"If you, with all your sins, know how to give your children good things, how much more will the heavenly Father give the Holy Spirit to those who ask Him." —Luke 11:13
Thou shalt believe:
The Lord answers every prayer.
He answers every prayer with a loving response.
He answers every prayer immediately.
If He answers prayer differently than we expect, He never gives us less than we asked for, always more. (Sometimes He gives us so much more that we don't understand it.)
If He answers our prayer only in part, He is waiting on us and other human beings. We are not waiting on Him.

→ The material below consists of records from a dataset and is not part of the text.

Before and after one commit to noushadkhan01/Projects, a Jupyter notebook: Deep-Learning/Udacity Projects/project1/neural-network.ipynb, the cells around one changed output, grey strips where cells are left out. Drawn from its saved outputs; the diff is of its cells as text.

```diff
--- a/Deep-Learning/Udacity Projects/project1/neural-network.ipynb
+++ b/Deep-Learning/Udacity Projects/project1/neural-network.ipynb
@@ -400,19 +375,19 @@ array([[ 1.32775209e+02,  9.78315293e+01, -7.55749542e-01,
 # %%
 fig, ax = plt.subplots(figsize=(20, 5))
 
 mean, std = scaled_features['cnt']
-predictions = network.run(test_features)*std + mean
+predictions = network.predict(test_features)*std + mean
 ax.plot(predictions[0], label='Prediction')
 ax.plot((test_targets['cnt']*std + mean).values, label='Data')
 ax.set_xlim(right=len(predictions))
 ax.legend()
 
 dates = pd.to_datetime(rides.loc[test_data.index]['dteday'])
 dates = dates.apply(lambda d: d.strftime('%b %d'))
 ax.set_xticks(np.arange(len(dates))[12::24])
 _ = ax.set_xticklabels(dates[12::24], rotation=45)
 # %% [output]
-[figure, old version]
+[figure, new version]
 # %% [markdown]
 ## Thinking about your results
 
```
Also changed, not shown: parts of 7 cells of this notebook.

These are the five commandments of prayer. They should be memorized and obeyed. They are based on the fact that God is our loving Father. He loves us more than we love ourselves. He sent His Son Jesus to die for us. What more could He do? Do loving fathers answer their children with love and without delay? Of course. Loving fathers want to do everything good for their children as soon as possible. The only things in their way are their own personal limitations and their children's lack of openness.
God our heavenly Father has no personal limitations. He is all-powerful. Thus, we are the only thing that can stop Him from loving us, from pouring out the fullness of His love. We belong to Him; we are His "own special possession" (Mal 3:17).
Prayer: Father, may I come to know and believe in the personal love You have for me, and pray like it (1 Jn 4:16).
Promise: "For you who fear My name, there will arise the sun of justice with its healing rays." —Mal 3:20
Praise: St. Bruno backed up his prayers with action, coming to the defense of Truth when called to do so.
Rescript: In accord with the Code of Canon Law, I hereby grant the Imprimatur ("Permission to Publish") for One Bread, One Body covering the period from October 1, 2005 through November 30, 2005. †Most Reverend Daniel E. Pilarczyk, Archbishop of the Archdiocese of Cincinnati, April 21, 2005.
The Imprimatur ("Permission to Publish") is a declaration that a book or pamphlet is considered to be free of doctrinal or moral error. It is not implied that those who have granted the Imprimatur agree with the contents, opinions, or statements expressed.